Picture a simple light socket and bulb with 2 wires protruding from the base. Without a power supply attached to each wire, the light will not illuminate. If I were to pop out a couple batteries from my watch and attach one to each wire, the light bulb would produce light but ever so dimly. If I were to switch out those watch batteries for AAA’s, then D’s, then car batteries, and finally an electrical outlet in my home, the bulb would glow brighter and brighter.
The light bulb, here, is the gospel. Specifically, how much you value the gospel. One battery is a high view of God and the other is a high view of your sin. Each feeds the other, and the greater you understand who God is and the greater you understand how wicked you are, the more you will appreciate what He has done for you. This is the gospel.

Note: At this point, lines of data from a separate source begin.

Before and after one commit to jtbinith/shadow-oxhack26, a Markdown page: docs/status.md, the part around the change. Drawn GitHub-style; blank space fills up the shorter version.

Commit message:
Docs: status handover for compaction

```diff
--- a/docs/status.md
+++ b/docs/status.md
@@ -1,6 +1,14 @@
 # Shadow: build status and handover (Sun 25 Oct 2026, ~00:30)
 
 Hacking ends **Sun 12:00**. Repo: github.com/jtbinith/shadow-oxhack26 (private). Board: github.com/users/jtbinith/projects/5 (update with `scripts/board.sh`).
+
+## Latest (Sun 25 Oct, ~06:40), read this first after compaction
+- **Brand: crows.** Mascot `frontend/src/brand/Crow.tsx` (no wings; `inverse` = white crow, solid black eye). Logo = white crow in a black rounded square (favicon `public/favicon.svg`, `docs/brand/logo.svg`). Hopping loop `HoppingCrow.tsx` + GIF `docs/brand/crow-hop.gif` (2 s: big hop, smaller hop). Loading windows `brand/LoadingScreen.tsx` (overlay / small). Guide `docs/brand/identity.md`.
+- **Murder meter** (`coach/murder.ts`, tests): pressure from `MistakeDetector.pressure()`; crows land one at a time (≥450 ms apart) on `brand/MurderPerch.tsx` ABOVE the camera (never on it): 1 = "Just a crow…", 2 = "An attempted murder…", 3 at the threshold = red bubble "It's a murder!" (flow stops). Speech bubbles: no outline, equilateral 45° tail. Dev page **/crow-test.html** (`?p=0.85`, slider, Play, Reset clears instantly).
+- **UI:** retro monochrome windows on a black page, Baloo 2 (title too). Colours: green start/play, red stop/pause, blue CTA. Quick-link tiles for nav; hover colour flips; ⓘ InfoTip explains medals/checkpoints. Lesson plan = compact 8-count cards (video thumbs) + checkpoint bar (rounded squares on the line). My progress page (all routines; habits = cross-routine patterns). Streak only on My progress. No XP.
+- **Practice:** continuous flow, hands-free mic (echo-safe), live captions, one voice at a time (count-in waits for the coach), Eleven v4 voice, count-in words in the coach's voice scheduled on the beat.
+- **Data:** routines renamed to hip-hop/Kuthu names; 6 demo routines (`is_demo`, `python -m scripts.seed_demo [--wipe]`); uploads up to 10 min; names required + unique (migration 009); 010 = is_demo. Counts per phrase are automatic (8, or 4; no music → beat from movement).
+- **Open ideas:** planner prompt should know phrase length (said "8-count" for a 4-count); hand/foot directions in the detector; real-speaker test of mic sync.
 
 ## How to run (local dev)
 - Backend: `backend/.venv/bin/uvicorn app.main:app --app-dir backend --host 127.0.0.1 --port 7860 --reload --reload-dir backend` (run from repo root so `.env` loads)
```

If you have a low view of God and a low view of your sin, you will appreciate the gospel, but ever so dimly. The goal for the believer is to develop a high view of God and, subsequently, a high view of the wickedness of his sin, which will, in turn, help him appreciate the gospel that much more.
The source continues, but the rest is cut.